▶ **STORED DATA**:
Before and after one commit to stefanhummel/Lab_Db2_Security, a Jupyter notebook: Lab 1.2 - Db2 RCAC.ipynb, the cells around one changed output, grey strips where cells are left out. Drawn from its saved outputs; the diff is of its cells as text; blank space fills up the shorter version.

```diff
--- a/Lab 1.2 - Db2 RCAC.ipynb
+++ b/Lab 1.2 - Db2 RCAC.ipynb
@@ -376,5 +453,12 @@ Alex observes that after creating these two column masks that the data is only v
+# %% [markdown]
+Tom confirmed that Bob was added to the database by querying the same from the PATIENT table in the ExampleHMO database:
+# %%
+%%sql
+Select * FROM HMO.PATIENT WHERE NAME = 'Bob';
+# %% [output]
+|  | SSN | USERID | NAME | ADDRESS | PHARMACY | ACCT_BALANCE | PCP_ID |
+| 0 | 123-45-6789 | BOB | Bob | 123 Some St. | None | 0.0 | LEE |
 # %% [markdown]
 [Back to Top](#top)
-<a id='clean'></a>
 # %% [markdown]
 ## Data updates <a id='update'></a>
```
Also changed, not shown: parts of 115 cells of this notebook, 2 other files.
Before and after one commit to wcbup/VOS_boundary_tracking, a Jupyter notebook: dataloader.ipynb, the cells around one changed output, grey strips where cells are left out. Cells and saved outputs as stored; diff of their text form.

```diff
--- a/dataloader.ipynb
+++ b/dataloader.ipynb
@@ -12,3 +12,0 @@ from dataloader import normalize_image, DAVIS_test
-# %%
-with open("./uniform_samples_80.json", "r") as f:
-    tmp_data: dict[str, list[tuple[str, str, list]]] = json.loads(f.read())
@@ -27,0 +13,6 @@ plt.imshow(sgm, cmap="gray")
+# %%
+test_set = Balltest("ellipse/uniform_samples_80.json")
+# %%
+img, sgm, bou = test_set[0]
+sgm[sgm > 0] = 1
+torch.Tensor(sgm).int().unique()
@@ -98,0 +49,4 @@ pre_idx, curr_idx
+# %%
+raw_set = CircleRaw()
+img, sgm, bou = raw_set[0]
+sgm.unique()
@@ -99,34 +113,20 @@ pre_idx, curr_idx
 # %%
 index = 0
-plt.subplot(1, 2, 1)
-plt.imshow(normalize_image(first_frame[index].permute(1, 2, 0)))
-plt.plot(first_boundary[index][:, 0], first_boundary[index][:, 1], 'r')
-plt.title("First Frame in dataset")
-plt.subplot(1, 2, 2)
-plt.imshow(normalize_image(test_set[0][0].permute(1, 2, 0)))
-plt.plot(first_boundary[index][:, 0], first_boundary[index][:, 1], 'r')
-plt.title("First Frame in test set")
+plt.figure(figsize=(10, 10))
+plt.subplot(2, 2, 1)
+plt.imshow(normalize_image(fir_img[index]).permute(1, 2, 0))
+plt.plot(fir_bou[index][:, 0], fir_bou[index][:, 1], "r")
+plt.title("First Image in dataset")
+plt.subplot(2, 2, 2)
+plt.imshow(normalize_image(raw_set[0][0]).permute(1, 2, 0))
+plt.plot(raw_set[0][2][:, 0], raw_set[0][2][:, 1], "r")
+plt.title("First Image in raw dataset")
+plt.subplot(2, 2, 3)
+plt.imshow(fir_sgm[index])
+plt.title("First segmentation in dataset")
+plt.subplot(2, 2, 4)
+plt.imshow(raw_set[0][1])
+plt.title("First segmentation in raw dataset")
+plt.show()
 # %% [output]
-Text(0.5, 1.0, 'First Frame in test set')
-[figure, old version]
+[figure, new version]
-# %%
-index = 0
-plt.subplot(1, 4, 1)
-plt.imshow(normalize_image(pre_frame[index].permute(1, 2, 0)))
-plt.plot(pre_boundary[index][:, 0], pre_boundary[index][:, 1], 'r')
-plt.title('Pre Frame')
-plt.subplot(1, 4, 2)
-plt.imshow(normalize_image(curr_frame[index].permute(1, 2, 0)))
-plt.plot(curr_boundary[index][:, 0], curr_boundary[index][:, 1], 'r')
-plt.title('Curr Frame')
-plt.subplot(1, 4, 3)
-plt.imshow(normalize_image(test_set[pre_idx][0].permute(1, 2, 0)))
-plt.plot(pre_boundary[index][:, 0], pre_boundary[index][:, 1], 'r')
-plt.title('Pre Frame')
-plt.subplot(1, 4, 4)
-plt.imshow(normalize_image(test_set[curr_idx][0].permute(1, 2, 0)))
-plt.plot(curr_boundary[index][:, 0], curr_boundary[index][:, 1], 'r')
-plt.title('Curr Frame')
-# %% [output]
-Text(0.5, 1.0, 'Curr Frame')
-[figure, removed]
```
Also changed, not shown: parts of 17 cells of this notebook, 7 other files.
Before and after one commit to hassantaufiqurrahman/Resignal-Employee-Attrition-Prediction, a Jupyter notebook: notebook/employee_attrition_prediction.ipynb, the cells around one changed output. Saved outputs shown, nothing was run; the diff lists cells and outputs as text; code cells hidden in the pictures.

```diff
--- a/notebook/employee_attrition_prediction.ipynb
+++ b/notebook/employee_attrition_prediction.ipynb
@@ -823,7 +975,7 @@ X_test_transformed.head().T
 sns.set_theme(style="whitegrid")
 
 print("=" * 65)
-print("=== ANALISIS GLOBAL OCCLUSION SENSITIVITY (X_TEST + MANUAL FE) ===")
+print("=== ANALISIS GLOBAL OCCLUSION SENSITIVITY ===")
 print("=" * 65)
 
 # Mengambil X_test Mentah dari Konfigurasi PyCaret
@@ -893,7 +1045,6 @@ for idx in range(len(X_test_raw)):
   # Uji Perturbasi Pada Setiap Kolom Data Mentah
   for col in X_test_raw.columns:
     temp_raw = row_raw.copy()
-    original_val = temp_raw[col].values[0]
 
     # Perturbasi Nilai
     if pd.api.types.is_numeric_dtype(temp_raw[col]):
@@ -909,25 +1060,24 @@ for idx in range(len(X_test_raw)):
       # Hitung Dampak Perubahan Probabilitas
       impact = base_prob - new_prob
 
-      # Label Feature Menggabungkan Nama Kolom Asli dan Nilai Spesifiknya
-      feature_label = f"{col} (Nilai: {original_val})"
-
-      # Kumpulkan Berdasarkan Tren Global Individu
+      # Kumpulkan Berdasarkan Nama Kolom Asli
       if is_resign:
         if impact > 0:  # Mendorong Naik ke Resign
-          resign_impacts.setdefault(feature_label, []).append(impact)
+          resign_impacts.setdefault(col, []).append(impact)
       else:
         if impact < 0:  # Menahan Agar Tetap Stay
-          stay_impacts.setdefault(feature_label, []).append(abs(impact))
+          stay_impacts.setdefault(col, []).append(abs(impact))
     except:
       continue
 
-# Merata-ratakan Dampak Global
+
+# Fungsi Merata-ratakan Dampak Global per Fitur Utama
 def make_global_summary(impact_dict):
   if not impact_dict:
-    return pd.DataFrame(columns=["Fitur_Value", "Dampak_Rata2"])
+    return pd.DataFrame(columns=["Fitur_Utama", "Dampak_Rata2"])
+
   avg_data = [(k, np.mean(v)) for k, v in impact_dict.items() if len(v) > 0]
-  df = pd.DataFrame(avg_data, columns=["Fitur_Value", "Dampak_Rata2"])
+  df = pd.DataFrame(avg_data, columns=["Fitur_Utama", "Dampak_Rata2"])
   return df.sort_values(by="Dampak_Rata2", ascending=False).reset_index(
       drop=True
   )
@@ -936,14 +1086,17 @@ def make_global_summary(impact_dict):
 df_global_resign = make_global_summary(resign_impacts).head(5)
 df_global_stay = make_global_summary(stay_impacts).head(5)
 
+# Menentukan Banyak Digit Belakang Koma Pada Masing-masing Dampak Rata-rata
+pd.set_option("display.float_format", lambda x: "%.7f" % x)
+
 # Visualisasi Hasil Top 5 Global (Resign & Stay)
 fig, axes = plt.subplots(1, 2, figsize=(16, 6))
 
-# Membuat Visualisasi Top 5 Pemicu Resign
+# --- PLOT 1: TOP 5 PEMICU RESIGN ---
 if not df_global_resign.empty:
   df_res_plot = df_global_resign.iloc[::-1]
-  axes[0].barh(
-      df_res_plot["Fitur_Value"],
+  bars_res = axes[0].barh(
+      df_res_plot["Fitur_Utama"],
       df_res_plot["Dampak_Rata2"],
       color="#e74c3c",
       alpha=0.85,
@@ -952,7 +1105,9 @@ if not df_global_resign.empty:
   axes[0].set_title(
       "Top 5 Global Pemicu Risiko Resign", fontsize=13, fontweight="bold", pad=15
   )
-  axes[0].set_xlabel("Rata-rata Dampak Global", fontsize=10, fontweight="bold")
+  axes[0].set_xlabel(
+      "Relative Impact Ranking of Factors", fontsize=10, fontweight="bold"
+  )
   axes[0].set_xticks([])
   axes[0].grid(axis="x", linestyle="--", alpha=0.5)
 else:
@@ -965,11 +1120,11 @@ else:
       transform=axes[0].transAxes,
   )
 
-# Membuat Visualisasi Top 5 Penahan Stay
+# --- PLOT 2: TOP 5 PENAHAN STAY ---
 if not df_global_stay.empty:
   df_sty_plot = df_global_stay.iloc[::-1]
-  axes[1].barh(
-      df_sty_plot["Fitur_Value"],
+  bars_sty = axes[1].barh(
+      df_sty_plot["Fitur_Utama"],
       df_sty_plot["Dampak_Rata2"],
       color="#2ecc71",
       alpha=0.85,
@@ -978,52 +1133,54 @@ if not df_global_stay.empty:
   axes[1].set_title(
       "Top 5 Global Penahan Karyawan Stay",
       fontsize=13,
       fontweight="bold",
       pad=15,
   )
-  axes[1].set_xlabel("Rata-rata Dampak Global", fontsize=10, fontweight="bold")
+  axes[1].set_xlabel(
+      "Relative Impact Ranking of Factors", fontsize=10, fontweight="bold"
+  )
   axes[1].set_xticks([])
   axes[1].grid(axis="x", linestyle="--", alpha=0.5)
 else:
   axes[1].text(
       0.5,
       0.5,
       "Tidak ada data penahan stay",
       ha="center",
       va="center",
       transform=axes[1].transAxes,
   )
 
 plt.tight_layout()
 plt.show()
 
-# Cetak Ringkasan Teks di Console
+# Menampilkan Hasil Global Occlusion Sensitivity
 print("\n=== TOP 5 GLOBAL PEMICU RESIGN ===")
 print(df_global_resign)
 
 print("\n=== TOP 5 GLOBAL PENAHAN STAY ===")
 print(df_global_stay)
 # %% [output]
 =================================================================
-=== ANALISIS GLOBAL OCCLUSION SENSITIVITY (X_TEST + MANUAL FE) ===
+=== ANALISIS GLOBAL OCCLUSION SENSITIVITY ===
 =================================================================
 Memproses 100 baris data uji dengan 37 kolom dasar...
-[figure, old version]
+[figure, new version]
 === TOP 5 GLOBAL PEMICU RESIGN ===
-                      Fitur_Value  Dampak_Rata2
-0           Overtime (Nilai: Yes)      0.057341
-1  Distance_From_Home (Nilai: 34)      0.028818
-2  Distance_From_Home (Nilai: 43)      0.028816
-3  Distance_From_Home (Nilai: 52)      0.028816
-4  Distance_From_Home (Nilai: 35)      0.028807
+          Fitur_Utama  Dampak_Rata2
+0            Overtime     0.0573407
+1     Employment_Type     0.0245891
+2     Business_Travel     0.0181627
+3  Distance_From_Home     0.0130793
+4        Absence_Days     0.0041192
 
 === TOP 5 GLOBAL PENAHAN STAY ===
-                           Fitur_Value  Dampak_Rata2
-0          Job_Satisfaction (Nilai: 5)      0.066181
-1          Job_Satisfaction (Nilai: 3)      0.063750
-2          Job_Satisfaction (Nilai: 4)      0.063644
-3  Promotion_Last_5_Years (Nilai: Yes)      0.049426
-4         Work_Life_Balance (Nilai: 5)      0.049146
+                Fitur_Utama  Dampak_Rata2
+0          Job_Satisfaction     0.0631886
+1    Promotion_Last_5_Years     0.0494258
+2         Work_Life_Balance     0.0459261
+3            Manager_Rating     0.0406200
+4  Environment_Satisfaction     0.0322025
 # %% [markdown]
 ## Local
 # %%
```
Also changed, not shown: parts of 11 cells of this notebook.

▶ **AIM OF THE TASK**:
Look over the entries above. Copy every line that contains the word "head".

▶ **RESPONSE TO THIS EXERCISE**:
@@ -823,7 +975,7 @@ X_test_transformed.head().T
 df_global_resign = make_global_summary(resign_impacts).head(5)
 df_global_stay = make_global_summary(stay_impacts).head(5)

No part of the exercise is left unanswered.